■ RECORDS TO PROCESS
<<<<
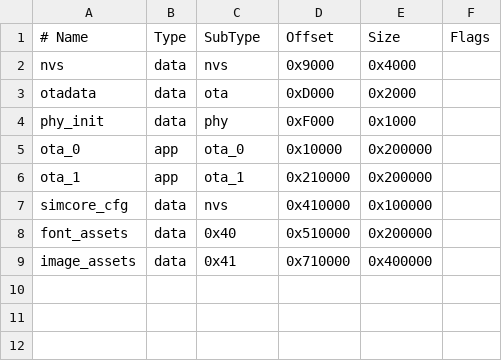
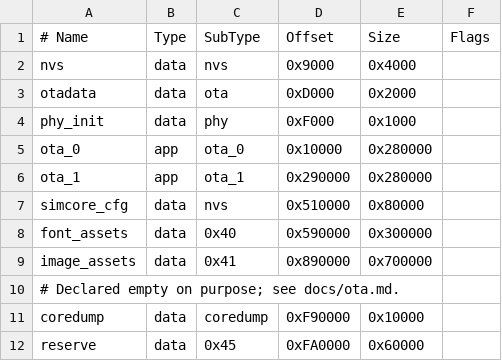
Before and after one commit to Pitrig/pitrig, a CSV file: firmware/partitions.csv, drawn as a sheet; the diff names each change by its address in the sheet, - before the commit and + after, or states it on an @@ line.

```diff
--- a/firmware/partitions.csv
+++ b/firmware/partitions.csv
-E5:E6 (Size): 0x200000
+E5:E6 (Size): 0x280000
-D6 (Offset): 0x210000
+D6 (Offset): 0x290000
-D7 (Offset): 0x410000
+D7 (Offset): 0x510000
-E7 (Size): 0x100000
+E7 (Size): 0x80000
-D8 (Offset): 0x510000
+D8 (Offset): 0x590000
-E8 (Size): 0x200000
+E8 (Size): 0x300000
-D9 (Offset): 0x710000
+D9 (Offset): 0x890000
-E9 (Size): 0x400000
+E9 (Size): 0x700000
+row 10: # Declared empty on purpose; see docs/ota.md.
+row 11: coredump | data | coredump | 0xF90000 | 0x10000
+row 12: reserve | data | 0x45 | 0xFA0000 | 0x60000
```
Also changed, not shown: 31 other files.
>>>>
■ WORK ITEM
Output the data exactly, pictures omitted.

■ SOLUTION FOR THIS PROBLEM
Before and after one commit to Pitrig/pitrig, a CSV file: firmware/partitions.csv, drawn as a sheet; the diff names each change by its address in the sheet, - before the commit and + after, or states it on an @@ line.

```diff
--- a/firmware/partitions.csv
+++ b/firmware/partitions.csv
-E5:E6 (Size): 0x200000
+E5:E6 (Size): 0x280000
-D6 (Offset): 0x210000
+D6 (Offset): 0x290000
-D7 (Offset): 0x410000
+D7 (Offset): 0x510000
-E7 (Size): 0x100000
+E7 (Size): 0x80000
-D8 (Offset): 0x510000
+D8 (Offset): 0x590000
-E8 (Size): 0x200000
+E8 (Size): 0x300000
-D9 (Offset): 0x710000
+D9 (Offset): 0x890000
-E9 (Size): 0x400000
+E9 (Size): 0x700000
+row 10: # Declared empty on purpose; see docs/ota.md.
+row 11: coredump | data | coredump | 0xF90000 | 0x10000
+row 12: reserve | data | 0x45 | 0xFA0000 | 0x60000
```
Also changed, not shown: 31 other files.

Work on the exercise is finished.